‘I don’t think’, writes Hwang, ‘the active involvement or even initiative by Korean anarchists in the formation of the Korean National Front in 1930s and ‘40s in China and their participation in the Korean Provisional Government before 1945 should be viewed as an aberration from anarchist basic principles (…). They did not lose their “anarchist voice” yet, but were only ready to accommodate anarchism to post-1945 Korea’ (p.156). Yet, it is clear that gradually, in the process, important aspects of the anarchist revolutionary message were being lost in translation. Particularly, the critique of capitalism and of the State, which went from being accepted temporarily in the process of national liberation to being unquestioned. It is interesting to see today the Kurdish liberation movement dealing with similar demands imposed by their context, yet responding with a platform which remains anti-Statist in nature. Much could be learned from comparing these experiences and contrasting them, considering naturally the local circumstances of each respectively.
By way of conclusion
Until now, non-Korean speakers didn’t have such a comprehensive, balanced and thoughtful history of Korean anarchism put together. We have to be thankful both of Dongyoun Hwang and of SUNY Press for publishing this book, which is undoubtedly a contribution to a better understanding of radical movements in the 20th century in general, and of anarchism in particular. Given the importance of this experience, and the wealth of lessons and debates, I think this book is of great interest to scholars in a wide range of disciplines, but also to activists interested in difficult problems such as those of decolonisation, development, anti-authoritarian politics and nationalisms.

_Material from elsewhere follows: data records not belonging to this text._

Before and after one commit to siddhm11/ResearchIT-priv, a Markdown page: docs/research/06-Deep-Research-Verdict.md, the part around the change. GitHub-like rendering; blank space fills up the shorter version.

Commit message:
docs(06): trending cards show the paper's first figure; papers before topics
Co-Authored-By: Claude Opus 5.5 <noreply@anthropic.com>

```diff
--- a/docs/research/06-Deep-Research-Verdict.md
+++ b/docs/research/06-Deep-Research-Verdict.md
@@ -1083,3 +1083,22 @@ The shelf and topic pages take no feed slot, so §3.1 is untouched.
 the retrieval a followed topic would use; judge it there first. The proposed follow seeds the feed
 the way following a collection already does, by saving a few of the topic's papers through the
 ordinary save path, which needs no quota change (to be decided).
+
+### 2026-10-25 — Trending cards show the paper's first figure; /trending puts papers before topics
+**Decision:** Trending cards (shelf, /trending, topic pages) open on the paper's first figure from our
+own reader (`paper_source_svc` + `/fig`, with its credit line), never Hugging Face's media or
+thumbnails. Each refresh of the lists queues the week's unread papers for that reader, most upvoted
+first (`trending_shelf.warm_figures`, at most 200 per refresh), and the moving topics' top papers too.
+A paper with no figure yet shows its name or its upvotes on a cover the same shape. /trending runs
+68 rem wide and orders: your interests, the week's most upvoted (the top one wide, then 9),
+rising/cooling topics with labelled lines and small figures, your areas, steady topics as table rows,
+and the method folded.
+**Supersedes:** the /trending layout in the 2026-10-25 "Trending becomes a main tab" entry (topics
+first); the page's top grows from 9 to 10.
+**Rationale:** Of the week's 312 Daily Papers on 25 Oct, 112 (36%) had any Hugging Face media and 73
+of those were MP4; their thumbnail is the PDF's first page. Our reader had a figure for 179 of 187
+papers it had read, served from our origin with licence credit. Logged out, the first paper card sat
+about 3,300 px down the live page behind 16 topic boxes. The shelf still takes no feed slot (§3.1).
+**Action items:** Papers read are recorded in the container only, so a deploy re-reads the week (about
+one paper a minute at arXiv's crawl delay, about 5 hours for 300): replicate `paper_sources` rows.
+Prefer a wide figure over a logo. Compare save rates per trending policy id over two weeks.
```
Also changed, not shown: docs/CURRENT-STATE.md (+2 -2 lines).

The book, however, is hardly introductory and we need a cautionary note here. Hwang takes for granted that readers will have some basic –and not so basic- knowledge of Asian history and particularly of events in China, Japan and Korea. For best understanding of the book, I’d recommend previous reading of general and/or revolutionary histories of the 20th century in those countries. That said, it is a book which was long overdue and we can only praise that, finally, it has become available, filling an important gap.